- BRIEF -
Would you work out how many of the lines below hold "solid" and reply with nothing but the number?

/---

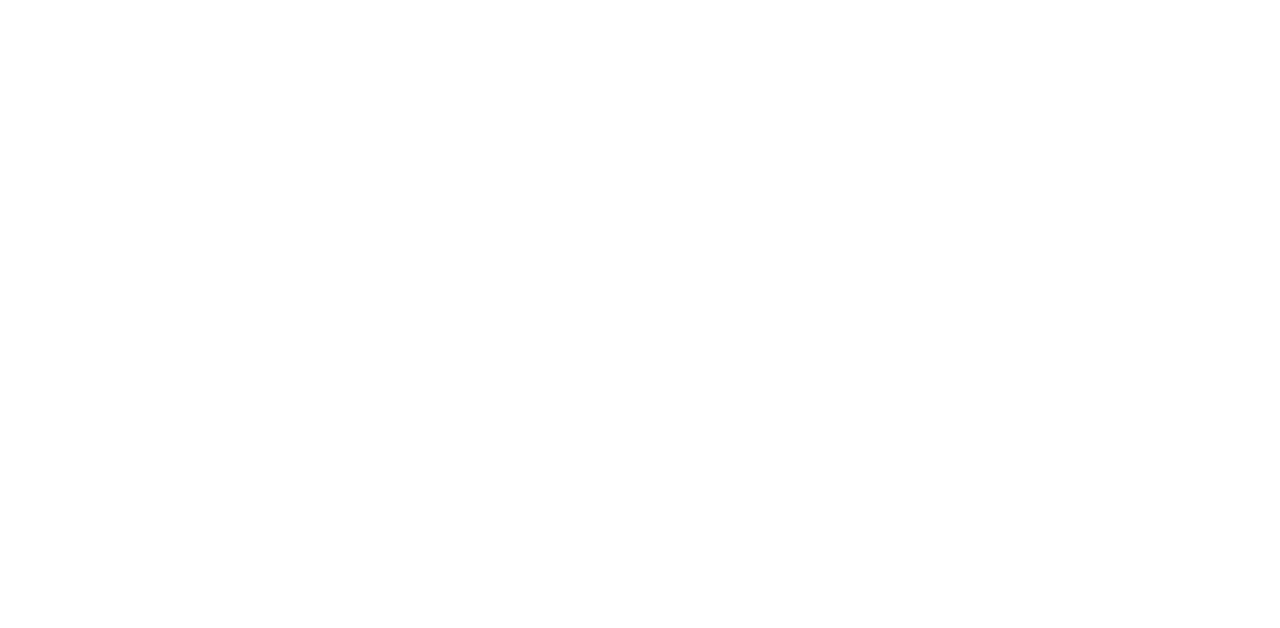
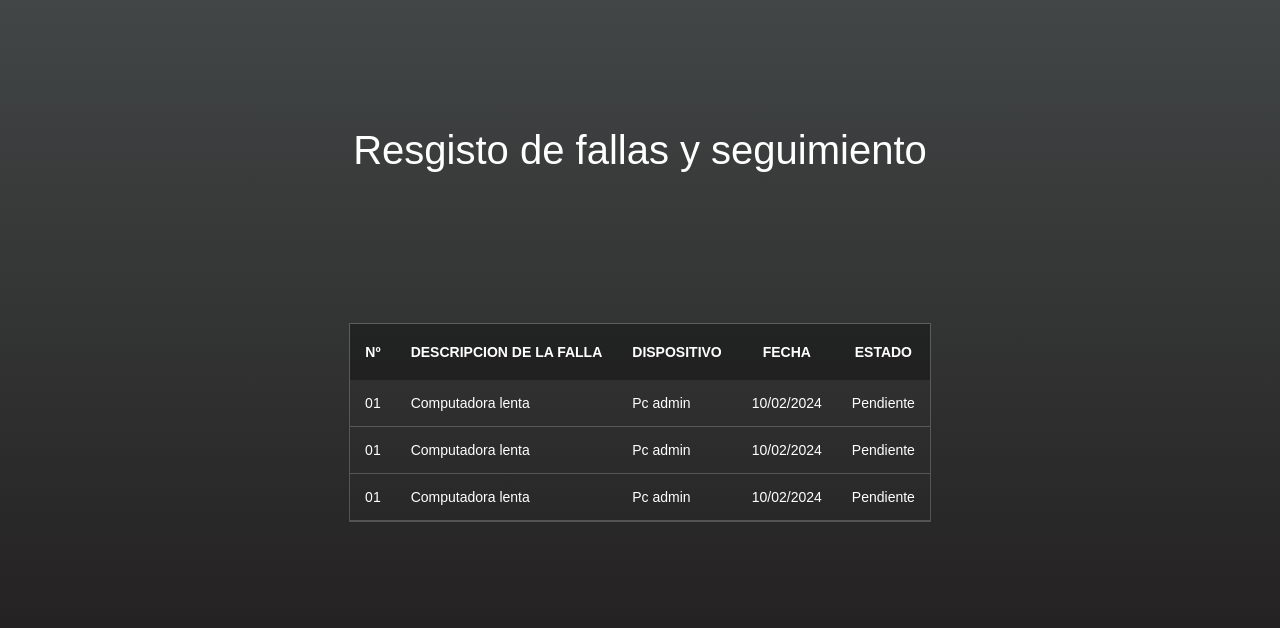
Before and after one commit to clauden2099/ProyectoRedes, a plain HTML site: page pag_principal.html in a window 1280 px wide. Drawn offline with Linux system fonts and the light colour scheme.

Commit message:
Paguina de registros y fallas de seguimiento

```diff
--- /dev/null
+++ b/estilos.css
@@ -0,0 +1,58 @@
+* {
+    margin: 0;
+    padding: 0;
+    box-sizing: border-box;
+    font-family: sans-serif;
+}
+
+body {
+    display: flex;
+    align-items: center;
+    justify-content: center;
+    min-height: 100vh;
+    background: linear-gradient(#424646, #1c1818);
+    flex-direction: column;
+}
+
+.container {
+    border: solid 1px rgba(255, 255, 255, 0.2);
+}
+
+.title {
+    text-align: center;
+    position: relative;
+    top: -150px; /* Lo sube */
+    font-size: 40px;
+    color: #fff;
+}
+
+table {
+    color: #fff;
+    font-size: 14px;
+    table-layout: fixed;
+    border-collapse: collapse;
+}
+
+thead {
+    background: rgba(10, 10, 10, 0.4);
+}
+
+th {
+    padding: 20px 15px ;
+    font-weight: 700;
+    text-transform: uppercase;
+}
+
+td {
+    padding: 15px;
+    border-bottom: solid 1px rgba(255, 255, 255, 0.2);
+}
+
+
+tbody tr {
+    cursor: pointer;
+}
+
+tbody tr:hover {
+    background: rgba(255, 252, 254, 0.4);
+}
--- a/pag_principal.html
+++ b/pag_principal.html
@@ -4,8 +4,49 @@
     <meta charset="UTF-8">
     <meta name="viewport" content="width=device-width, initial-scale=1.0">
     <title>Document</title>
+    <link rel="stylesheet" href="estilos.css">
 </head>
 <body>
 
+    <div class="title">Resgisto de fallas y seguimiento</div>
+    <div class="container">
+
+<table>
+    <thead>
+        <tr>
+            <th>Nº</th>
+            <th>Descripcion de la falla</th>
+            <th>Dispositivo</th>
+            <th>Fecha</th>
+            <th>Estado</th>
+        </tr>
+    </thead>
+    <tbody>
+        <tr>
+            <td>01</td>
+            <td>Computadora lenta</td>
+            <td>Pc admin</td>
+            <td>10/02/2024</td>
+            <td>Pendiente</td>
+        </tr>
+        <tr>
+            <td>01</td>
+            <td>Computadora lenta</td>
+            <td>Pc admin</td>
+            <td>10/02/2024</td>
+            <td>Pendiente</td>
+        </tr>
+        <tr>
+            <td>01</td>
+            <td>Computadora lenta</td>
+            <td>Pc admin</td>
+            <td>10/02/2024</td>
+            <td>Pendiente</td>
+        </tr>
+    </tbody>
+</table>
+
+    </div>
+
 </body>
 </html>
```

\---

- RESPONSE TO THE EXERCISE -
2